The New York Times recently reported on a very interesting project at Google. Project Oxygen was started internally to identify for Google what it takes to “build a better boss”. By doing what Google is best at – data-mining – the company looked back over 10,000 employee interactions such as performance reviews and feedback surveys. The outcome was eight characteristics that Google employees admire most in bosses.
While the list may seem to state the obvious – empower your team, have a clear vision, help employee’s career development – what surprised Google most was that having a manager with key technical skills was ranked as the 8th and last leadership trait. This was, to a certain extent, counter to the prevailing engineering bias in Google; “you need to be as deep or deeper a technical expert than the people who work for you”.
Going further with the data analytics, Google looked at the outcomes of managers and their impact on employees. With a starting point that the best managers have teams that perform better, are retained for longer and are overall happier, Google built these traits into their hiring process for new managers and their development processes for existing managers. The outcomes were startling. Google showed a statistically significant improvement in managerial quality for 75 percent of the worst-performing managers.
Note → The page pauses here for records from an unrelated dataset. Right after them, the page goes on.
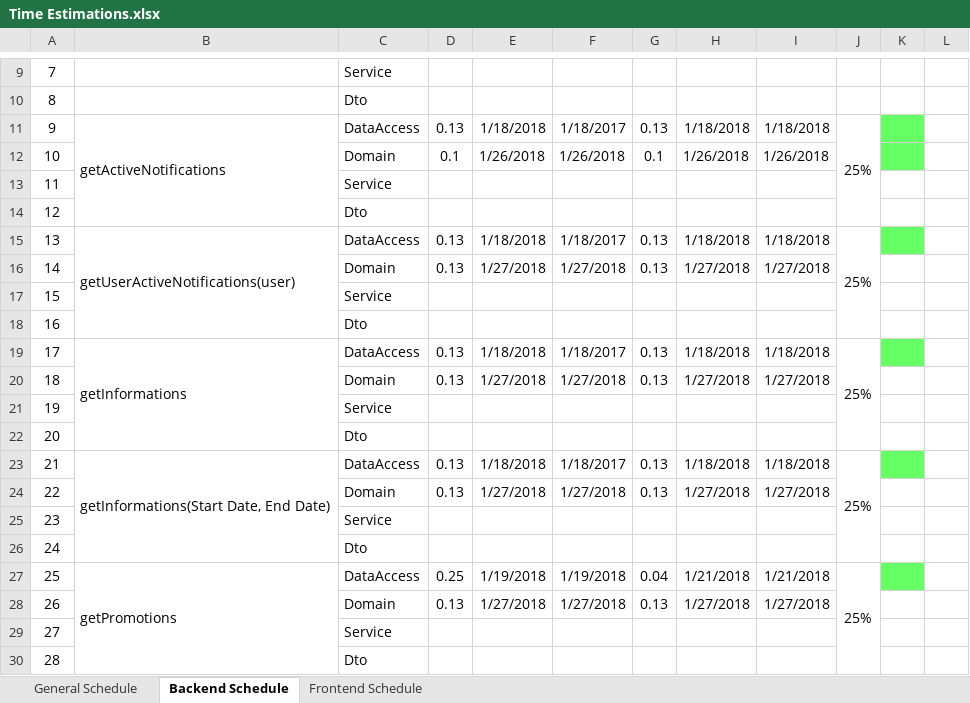
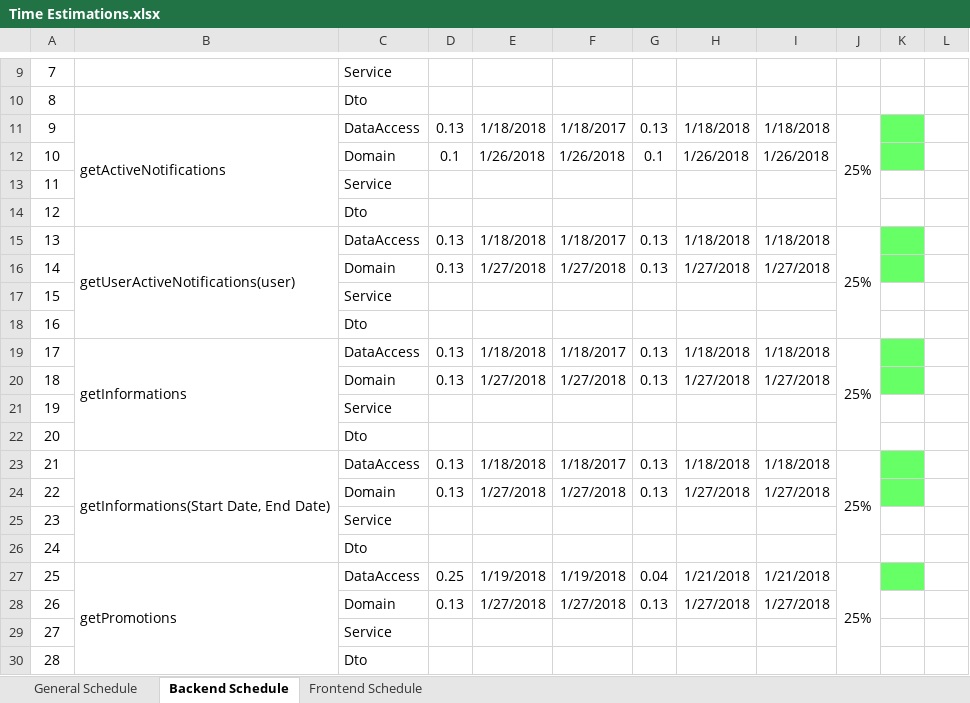
Before and after one commit to macc87/lagartija, an Excel workbook: schedules/Time Estimations.xlsx, sheet Backend Schedule, drawn as a sheet; only a part is shown, gaps mark what is left out; values as stored, in another font and other column widths than the file's, no borders; the diff names each change by its address in the sheet, - before the commit and + after, or states it on an @@ line.

Commit message:
[Schedule] updating schedule

```diff
--- a/schedules/Time Estimations.xlsx (sheet Backend Schedule)
+++ b/schedules/Time Estimations.xlsx (sheet Backend Schedule)
-K16 fill: none
+K16 fill: #66FF66
-K20 fill: none
+K20 fill: #66FF66
-K24 fill: none
+K24 fill: #66FF66
```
The trait identified by employees as the most important managerial behaviour: Be a Good Coach.